Keep every line in which "grey" occurs and drop the rest of the data.

(Collected data entries)

————

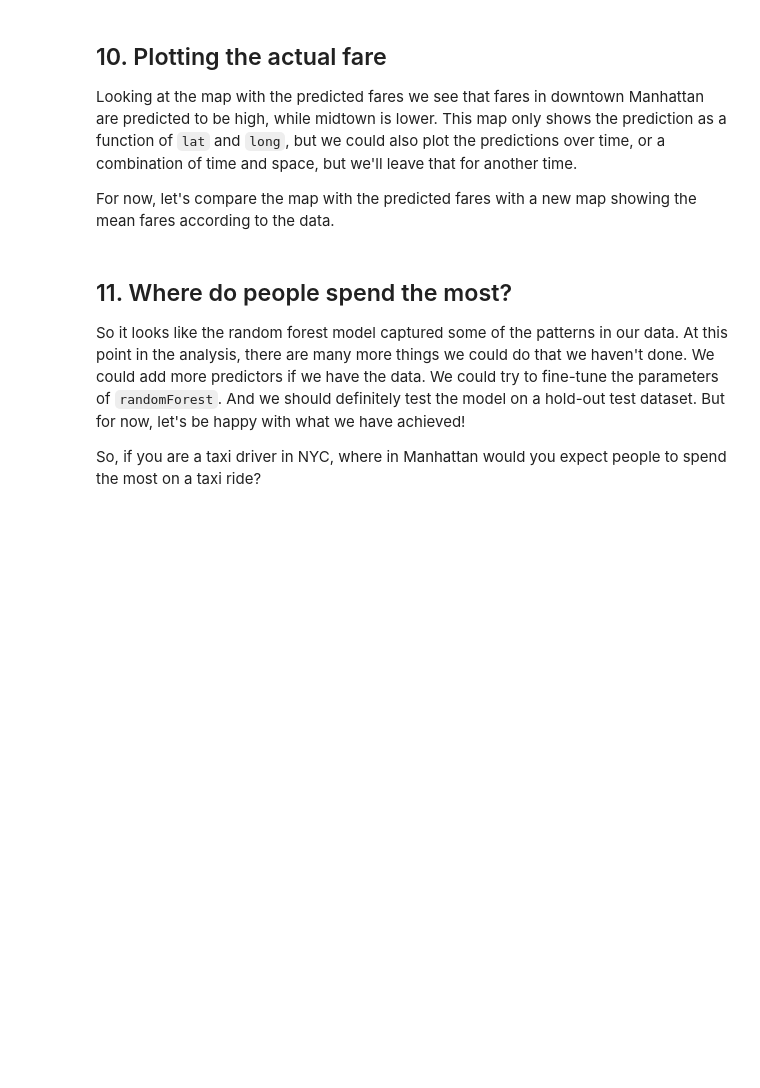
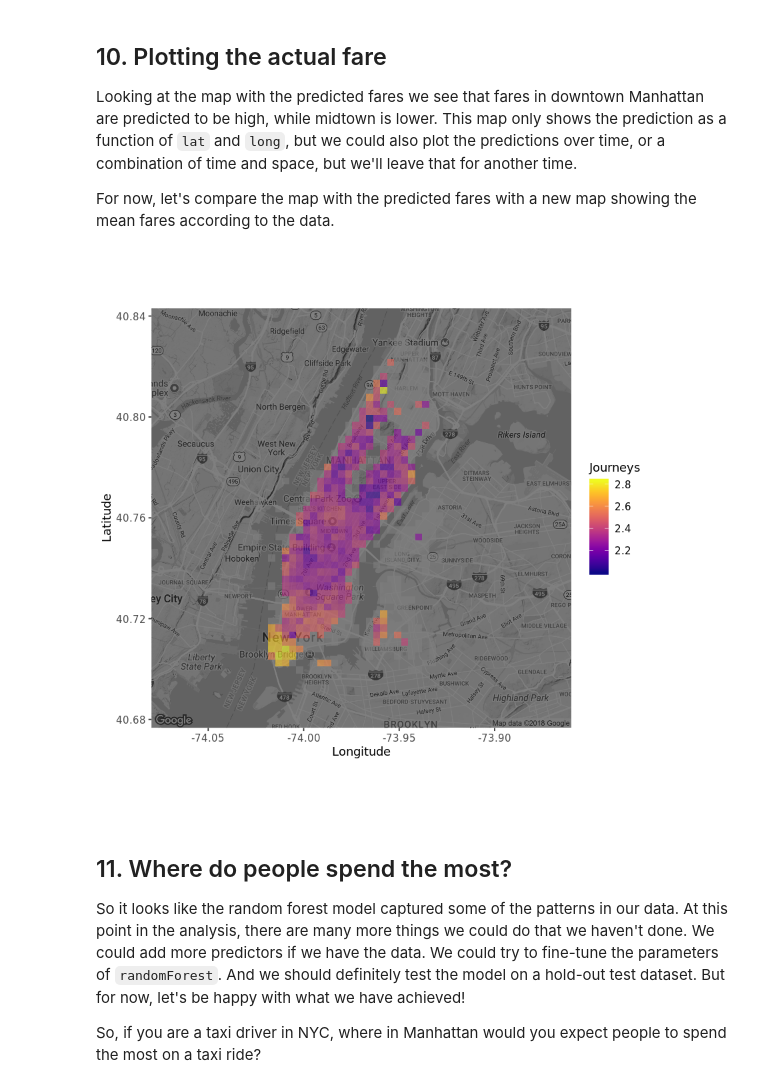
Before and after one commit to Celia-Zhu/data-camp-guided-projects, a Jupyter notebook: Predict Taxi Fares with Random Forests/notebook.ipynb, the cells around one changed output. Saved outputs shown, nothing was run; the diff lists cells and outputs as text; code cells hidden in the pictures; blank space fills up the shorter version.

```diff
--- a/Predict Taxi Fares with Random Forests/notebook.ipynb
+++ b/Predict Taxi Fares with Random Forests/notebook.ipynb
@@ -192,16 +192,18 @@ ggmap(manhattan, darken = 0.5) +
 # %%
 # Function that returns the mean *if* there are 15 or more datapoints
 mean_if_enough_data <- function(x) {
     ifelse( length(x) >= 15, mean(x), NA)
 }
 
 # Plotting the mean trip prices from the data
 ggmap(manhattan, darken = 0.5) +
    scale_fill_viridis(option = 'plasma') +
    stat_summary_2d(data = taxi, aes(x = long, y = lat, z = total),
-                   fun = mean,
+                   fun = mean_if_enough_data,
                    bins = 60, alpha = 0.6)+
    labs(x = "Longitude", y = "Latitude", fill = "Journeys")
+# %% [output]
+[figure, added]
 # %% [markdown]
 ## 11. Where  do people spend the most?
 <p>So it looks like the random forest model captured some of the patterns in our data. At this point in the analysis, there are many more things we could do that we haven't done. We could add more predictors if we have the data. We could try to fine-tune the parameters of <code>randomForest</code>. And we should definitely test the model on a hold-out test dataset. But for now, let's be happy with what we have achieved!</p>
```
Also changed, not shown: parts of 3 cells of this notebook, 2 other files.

————

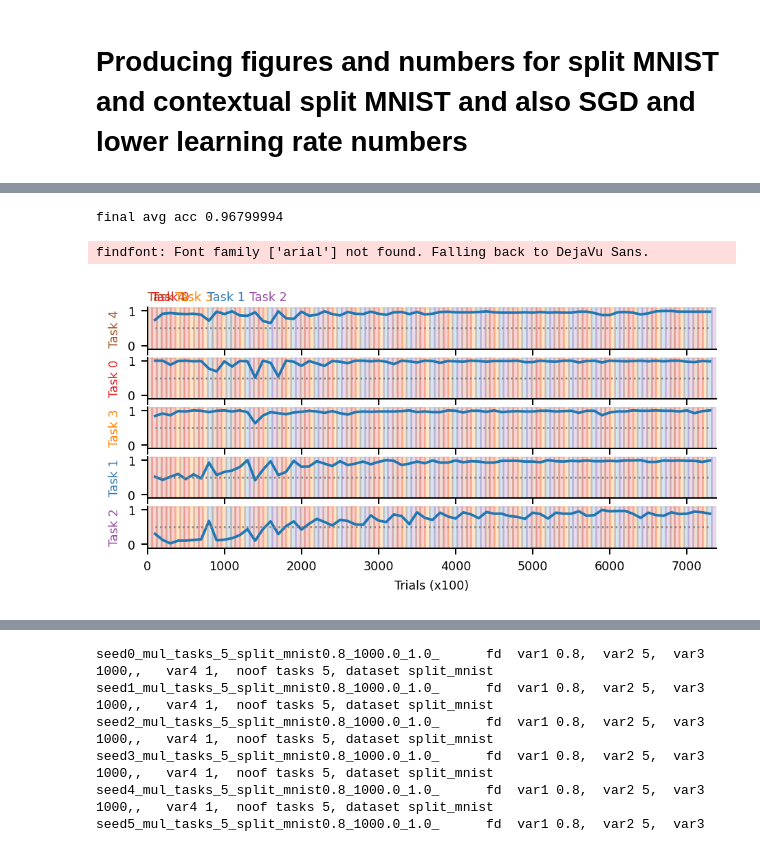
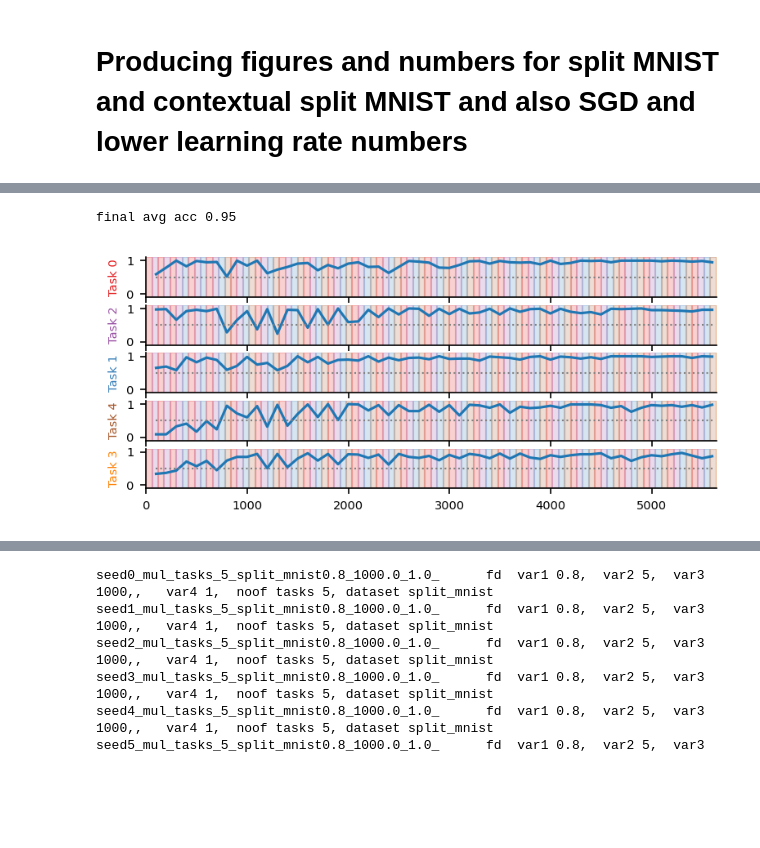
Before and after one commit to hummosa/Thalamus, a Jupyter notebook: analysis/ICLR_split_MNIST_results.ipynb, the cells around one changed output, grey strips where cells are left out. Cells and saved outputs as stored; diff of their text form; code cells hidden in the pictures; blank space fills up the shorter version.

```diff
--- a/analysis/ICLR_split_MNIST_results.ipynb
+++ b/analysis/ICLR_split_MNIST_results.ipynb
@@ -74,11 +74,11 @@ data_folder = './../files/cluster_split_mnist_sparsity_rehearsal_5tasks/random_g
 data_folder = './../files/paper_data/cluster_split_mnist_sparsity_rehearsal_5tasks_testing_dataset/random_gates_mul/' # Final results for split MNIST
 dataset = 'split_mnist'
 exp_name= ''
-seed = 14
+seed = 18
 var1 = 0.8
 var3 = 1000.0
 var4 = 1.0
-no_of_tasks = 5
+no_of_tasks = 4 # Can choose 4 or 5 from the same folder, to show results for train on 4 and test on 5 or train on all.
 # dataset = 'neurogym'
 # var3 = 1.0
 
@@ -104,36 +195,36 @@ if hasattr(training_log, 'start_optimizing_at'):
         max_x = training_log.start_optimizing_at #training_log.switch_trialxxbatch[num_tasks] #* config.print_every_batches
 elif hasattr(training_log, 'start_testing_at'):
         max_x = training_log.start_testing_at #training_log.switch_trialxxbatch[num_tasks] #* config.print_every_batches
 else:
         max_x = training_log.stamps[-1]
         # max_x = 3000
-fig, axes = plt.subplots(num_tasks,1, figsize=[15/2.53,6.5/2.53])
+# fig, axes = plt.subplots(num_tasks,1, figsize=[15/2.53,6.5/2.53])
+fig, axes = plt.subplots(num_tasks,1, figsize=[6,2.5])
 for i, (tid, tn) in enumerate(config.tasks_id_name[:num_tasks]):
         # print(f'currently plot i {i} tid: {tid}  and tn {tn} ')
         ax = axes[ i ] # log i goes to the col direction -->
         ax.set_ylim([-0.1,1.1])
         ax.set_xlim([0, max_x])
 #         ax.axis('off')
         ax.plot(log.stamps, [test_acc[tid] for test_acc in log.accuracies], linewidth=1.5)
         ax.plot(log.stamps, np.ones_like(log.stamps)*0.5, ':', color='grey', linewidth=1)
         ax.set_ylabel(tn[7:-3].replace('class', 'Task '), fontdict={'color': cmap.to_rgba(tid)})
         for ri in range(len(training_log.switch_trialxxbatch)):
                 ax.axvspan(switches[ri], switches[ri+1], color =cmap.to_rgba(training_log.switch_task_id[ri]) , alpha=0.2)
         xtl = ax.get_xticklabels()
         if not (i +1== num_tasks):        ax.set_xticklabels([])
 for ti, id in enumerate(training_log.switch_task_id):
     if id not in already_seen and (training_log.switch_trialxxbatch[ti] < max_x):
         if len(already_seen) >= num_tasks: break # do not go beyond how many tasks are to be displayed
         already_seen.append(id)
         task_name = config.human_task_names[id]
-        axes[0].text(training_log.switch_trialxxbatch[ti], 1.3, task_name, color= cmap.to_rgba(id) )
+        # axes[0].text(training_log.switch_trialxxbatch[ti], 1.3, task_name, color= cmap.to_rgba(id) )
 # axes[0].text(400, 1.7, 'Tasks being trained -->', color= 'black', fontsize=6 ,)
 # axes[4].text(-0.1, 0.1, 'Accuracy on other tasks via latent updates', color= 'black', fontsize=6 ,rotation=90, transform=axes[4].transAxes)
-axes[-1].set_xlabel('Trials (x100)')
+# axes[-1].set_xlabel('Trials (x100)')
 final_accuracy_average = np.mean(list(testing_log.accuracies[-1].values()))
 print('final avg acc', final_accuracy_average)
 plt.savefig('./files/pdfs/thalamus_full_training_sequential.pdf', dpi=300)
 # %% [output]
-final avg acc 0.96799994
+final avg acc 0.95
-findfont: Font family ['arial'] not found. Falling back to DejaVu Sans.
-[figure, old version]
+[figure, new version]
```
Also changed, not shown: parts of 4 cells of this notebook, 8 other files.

————

◆ Reply to the exercise ◆
Before and after one commit to hummosa/Thalamus, a Jupyter notebook: analysis/ICLR_split_MNIST_results.ipynb, the cells around one changed output, grey strips where cells are left out. Cells and saved outputs as stored; diff of their text form; code cells hidden in the pictures; blank space fills up the shorter version.
         ax.plot(log.stamps, np.ones_like(log.stamps)*0.5, ':', color='grey', linewidth=1)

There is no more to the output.